Spring 2019. MW 9:30-10:45am.
The design of algorithms is traditionally a discrete endeavor. However, many advances have come from a
continuous viewpoint. Typically, a continuous process, deterministic or randomized is designed (or shown) to have
desirable properties, such as approaching an optimal solution or a desired distribution, and an algorithm is
derived from this by appropriate discretization. In interesting and general settings, the current fastest
methods are a consequence of this perspective. We will discuss several examples of algorithms for
high-dimensional optimization and sampling, and use them to understand the following concepts in detail.
The course is also being taught on the West coast by Yin Tat Lee
Prerequisite: basic knowledge of algorithms, probability, linear algebra.
- Geometry I. Ellipsoid; Center-of-Gravity; Simulated Annealing (math: Distribution of mass)
- Homotopy (path following) I. Gradient Descent (math: Ordinary Differential Equations; fixed point theorem)
- Homotopy II. Stochastic Gradient Descent, Sampling by Diffusion (math: Stochastic Differential Equations; isoperimetry)
- Geometry II. Newton method; Interior Point; Hit-and-run/Dikin walk (math: local, non-Euclidean geometry)
- Geometry III. Central path; Hamiltonian Monte Carlo (math: basics of Riemannian manifolds)
- Contraction. Iterative methods; "Conjugate" (math: Taylor expansion; polynomial approximation)
- Continuous vs discrete. Lattices, diophantine approximation, integer programming (math: geometry of numbers).
: This course is a research seminar. I will give most of the lectures and class participants will give the
A student taking the class for credit is expected to (possibly partnering with another student):
(a) Scribe one lecture

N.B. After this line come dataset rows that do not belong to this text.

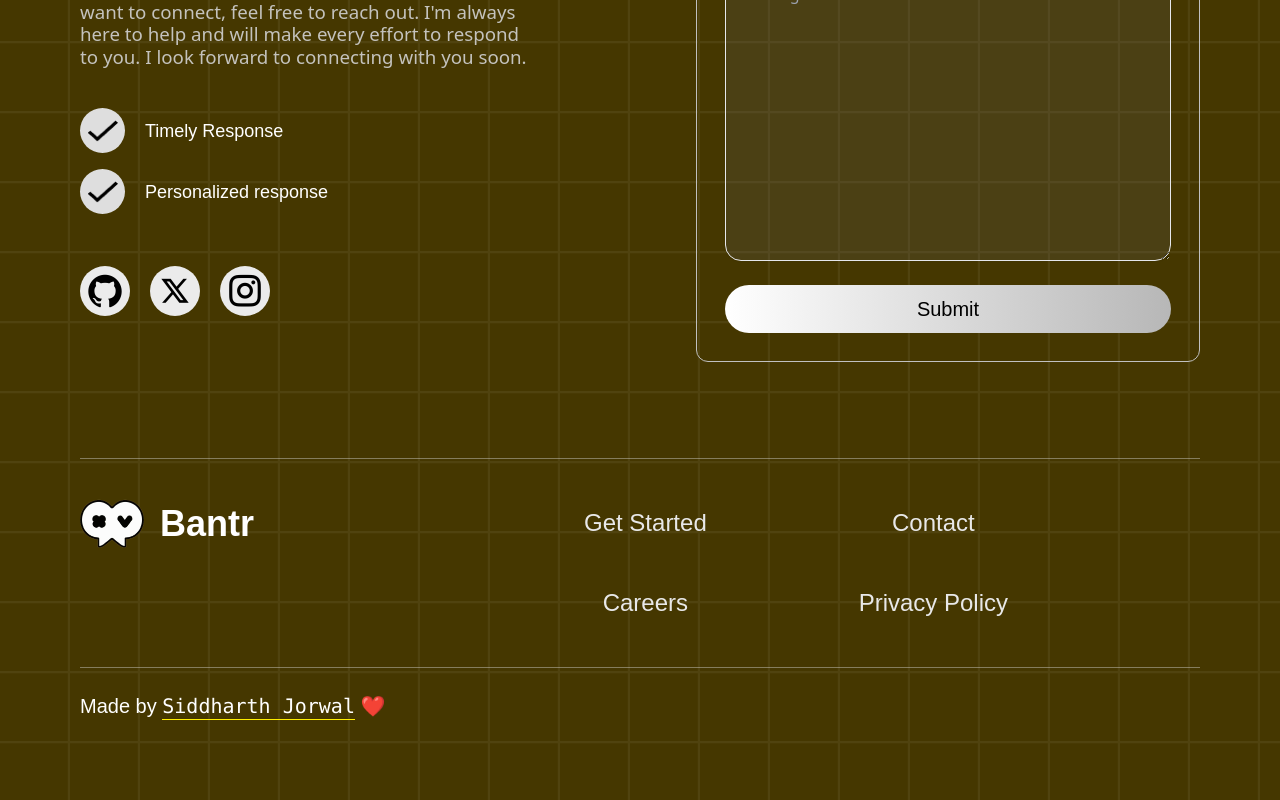
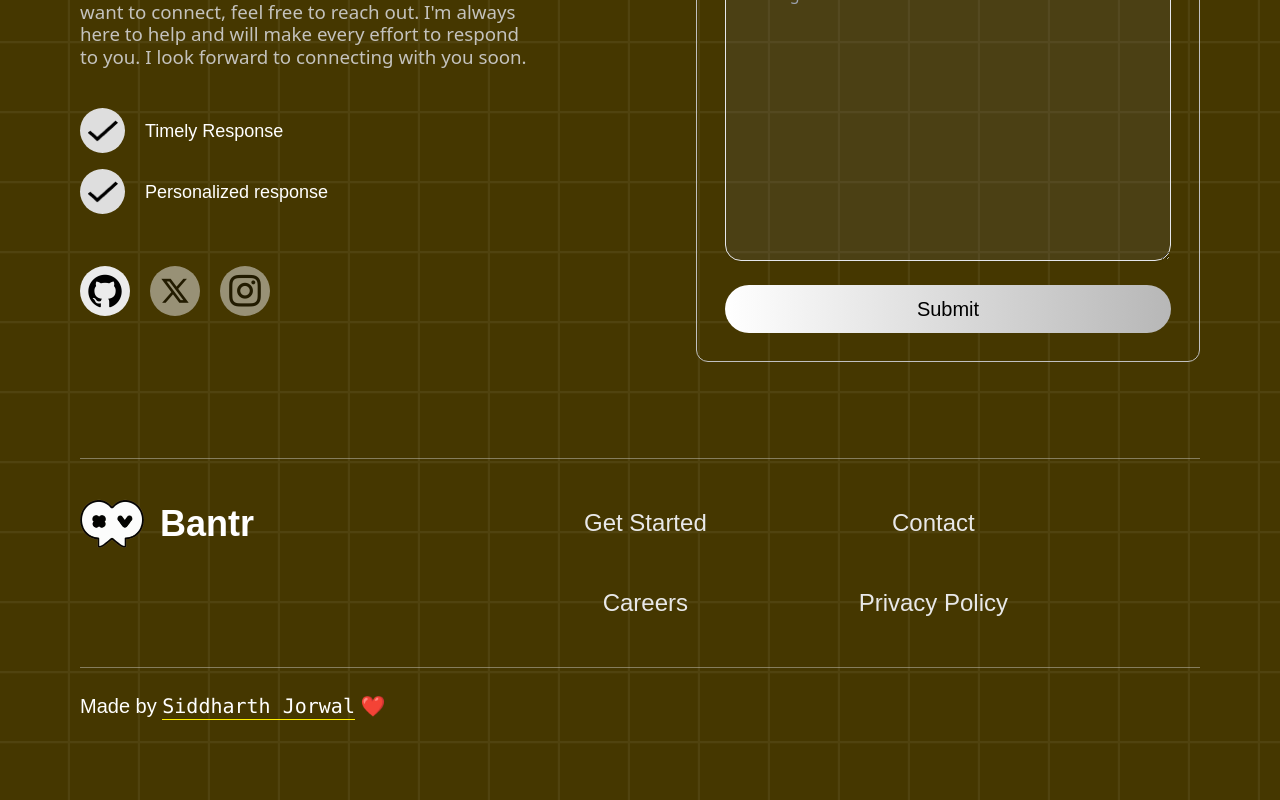
Before and after one commit to SiddDevZ/Bantr, a React (Vite) app: page / in a window 1280 px wide. Shown: the part 2199-2999 px from the top of the page. Built offline with nearby package versions, Linux system fonts and the light colour scheme.

Commit message:
Links updated

```diff
--- a/src/Frontend/Pages/Landing/Landing.jsx
+++ b/src/Frontend/Pages/Landing/Landing.jsx
@@ -183,10 +183,10 @@ const Landing = () => {
                     <a className='flex glow md:w-[50px] md:h-[50px] sm:w-[45px] sm:h-[45px] xss:w-[45px] xss:h-[45px] bg-[#EBEBEB] hover:bg-white mr-5 rounded-full justify-center items-center blur-thing' target="_blank" href='https://github.com/SiddDevZ'>
                       <i className="ri-github-fill    text-black md:text-[40px] xss:text-[35px]"></i>
                     </a>
-                    <a className='flex glow md:w-[50px] md:h-[50px] sm:w-[45px] sm:h-[45px] xss:w-[45px] xss:h-[45px] bg-[#EBEBEB] hover:bg-white mr-5 rounded-full justify-center items-center' target="_blank" href=''>
+                    <a className='flex glow opacity-50 cursor-default md:w-[50px] md:h-[50px] sm:w-[45px] sm:h-[45px] xss:w-[45px] xss:h-[45px] bg-[#EBEBEB] mr-5 rounded-full justify-center items-center' target="_blank" href=''>
                       <i className="ri-twitter-x-line text-black md:text-[32px] xss:text-[30px]"></i>
                     </a>
-                    <a className='flex glow md:w-[50px] md:h-[50px] sm:w-[45px] sm:h-[45px] xss:w-[45px] xss:h-[45px] bg-[#EBEBEB] hover:bg-white mr-5 rounded-full justify-center items-center' target="_blank" href=''>
+                    <a className='flex glow opacity-50 cursor-default md:w-[50px] md:h-[50px] sm:w-[45px] sm:h-[45px] xss:w-[45px] xss:h-[45px] bg-[#EBEBEB] mr-5 rounded-full justify-center items-center' target="_blank" href=''>
                       <i className="ri-instagram-line text-black md:text-[38px] xss:text-[32px]"></i>
                     </a>
                   </div>
```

(b) Present in class
(c) Study in more depth the topic of (a) or (b) and prepare an expository note and/or work on a related open problem.